How we see the economy depends on who “we” is,
How We See the Economy
Yahoo Finance tells us why a local deli employee believes the economy is swooping south.
Yes, she says that business is busier than ever. However, because people are depending on credit cards, most days, her boss has had to take cash from the bank after paying the staff. Customers don’t use cash because, as she explains, people are saving it for emergencies. Since her establishment, like others, has boosted prices, she assumes people cannot afford what they used to buy. As a result, she, like 59 percent of the people in a Bankrate survey, believe the downturn has begun.
At the same time, economists say that the U.S. economy is “remarkably resilient.” Citing all of the key metrics, we are moving toward Goldilocks. Through job creation, employers speedily revived a Covid economy–much faster than the Great Recession recovery. Under four percent for the past 13 months, unemployment is at historic lows. Also, they’ve avoided the traditional employment hit from reducing the inflation rate. Meanwhile, consumer spending continues to fuel economic growth. Up four percent, household consumption is alive and well.
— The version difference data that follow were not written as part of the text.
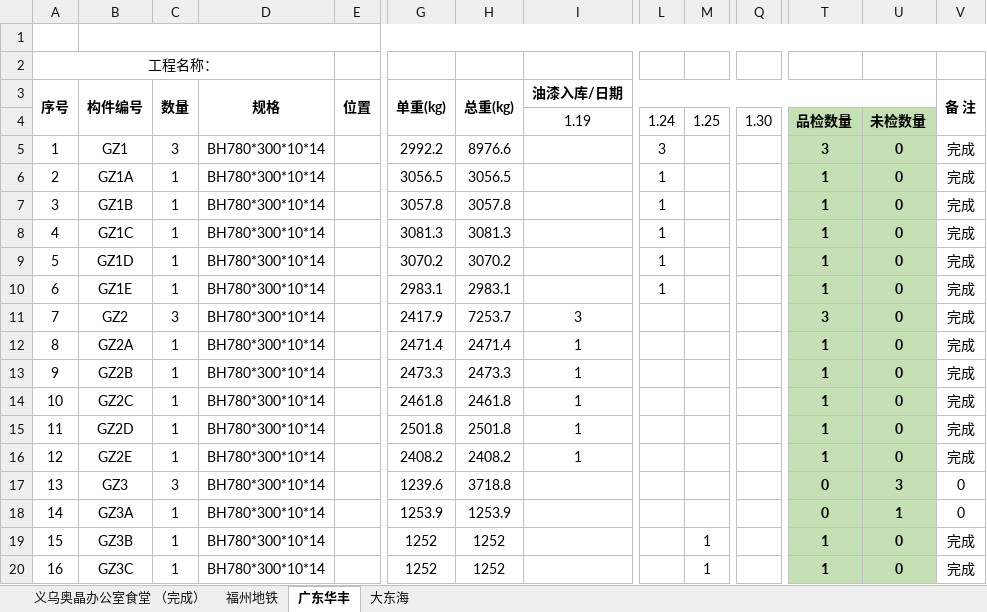
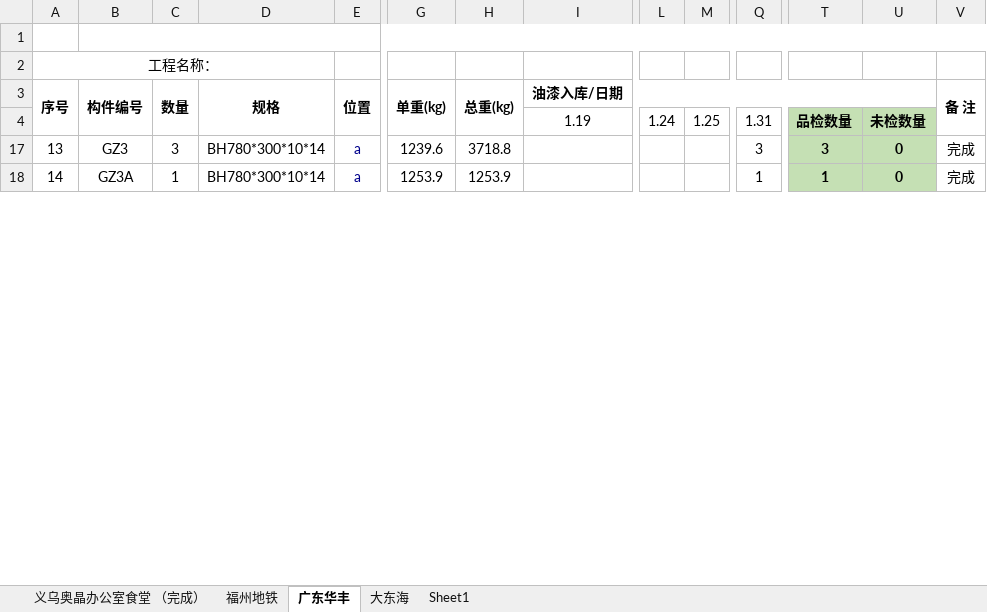
Before and after one commit to LuJZ1402/Upan, an Excel workbook: 油漆统计.xlsx, sheet 广东华丰, drawn as a sheet; only a part is shown, gaps mark what is left out; values as stored, in another font and other column widths than the file's, no borders; rows hold the shown columns only; the diff covers the shown part only; the diff names each change by its address in the sheet, - before the commit and + after, or states it on an @@ line.

Commit message:
Update 油漆统计.xlsx

```diff
--- a/油漆统计.xlsx (sheet 广东华丰)
+++ b/油漆统计.xlsx (sheet 广东华丰)
+sheet tab: Sheet1
-Q4: 1.30
+Q4: 1.31
-row 5: 1 | GZ1 | 3 | BH780*300*10*14 |  | 2992.2 | 8976.6 |  | 3 |  |  | 3 | 0 | 完成
-row 6: 2 | GZ1A | 1 | BH780*300*10*14 |  | 3056.5 | 3056.5 |  | 1 |  |  | 1 | 0 | 完成
-row 7: 3 | GZ1B | 1 | BH780*300*10*14 |  | 3057.8 | 3057.8 |  | 1 |  |  | 1 | 0 | 完成
-row 8: 4 | GZ1C | 1 | BH780*300*10*14 |  | 3081.3 | 3081.3 |  | 1 |  |  | 1 | 0 | 完成
-row 9: 5 | GZ1D | 1 | BH780*300*10*14 |  | 3070.2 | 3070.2 |  | 1 |  |  | 1 | 0 | 完成
-row 10: 6 | GZ1E | 1 | BH780*300*10*14 |  | 2983.1 | 2983.1 |  | 1 |  |  | 1 | 0 | 完成
-row 11: 7 | GZ2 | 3 | BH780*300*10*14 |  | 2417.9 | 7253.7 | 3 |  |  |  | 3 | 0 | 完成
-row 12: 8 | GZ2A | 1 | BH780*300*10*14 |  | 2471.4 | 2471.4 | 1 |  |  |  | 1 | 0 | 完成
-row 13: 9 | GZ2B | 1 | BH780*300*10*14 |  | 2473.3 | 2473.3 | 1 |  |  |  | 1 | 0 | 完成
-row 14: 10 | GZ2C | 1 | BH780*300*10*14 |  | 2461.8 | 2461.8 | 1 |  |  |  | 1 | 0 | 完成
-row 15: 11 | GZ2D | 1 | BH780*300*10*14 |  | 2501.8 | 2501.8 | 1 |  |  |  | 1 | 0 | 完成
-row 16: 12 | GZ2E | 1 | BH780*300*10*14 |  | 2408.2 | 2408.2 | 1 |  |  |  | 1 | 0 | 完成
-E17:E18 (位置): (empty)
+E17:E18 (位置): a
-Q17: (empty)
+Q17: 3
-T17: 0
+T17: 3
-U17: 3
+U17: 0
-V17:V18 (备 注): 0
+V17:V18 (备 注): 完成
-Q18: (empty)
+Q18: 1
-T18: 0
+T18: 1
-U18: 1
+U18: 0
-row 19: 15 | GZ3B | 1 | BH780*300*10*14 |  | 1252 | 1252 |  |  | 1 |  | 1 | 0 | 完成
-row 20: 16 | GZ3C | 1 | BH780*300*10*14 |  | 1252 | 1252 |  |  | 1 |  | 1 | 0 | 完成
```
Also changed, not shown: 95 removed rows and 255 edited cells elsewhere in this sheet, hidden cells.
Our Bottom Line: The Non-Economic Lens
Several years ago, we looked at a paper that documented the gap between the public and economists. More recently, economist Bryan Caplan explained that chasm with four biases that define a non-economic lens:
- An antimarket bias: The public sees more logic in a top down “command” solution rather than seeing the bottom-up power of supply and demand.
- An antiforeign bias: Somewhat invisible, the lower prices benefit of trade is less evident to the public than the job losses.
- A make-work bias: Again focusing on trade, the public worries that trade can bring unpredictable changes that might have a detrimental impact.
- A pessimistic bias: People tend to look back at a past that they remember as better than today.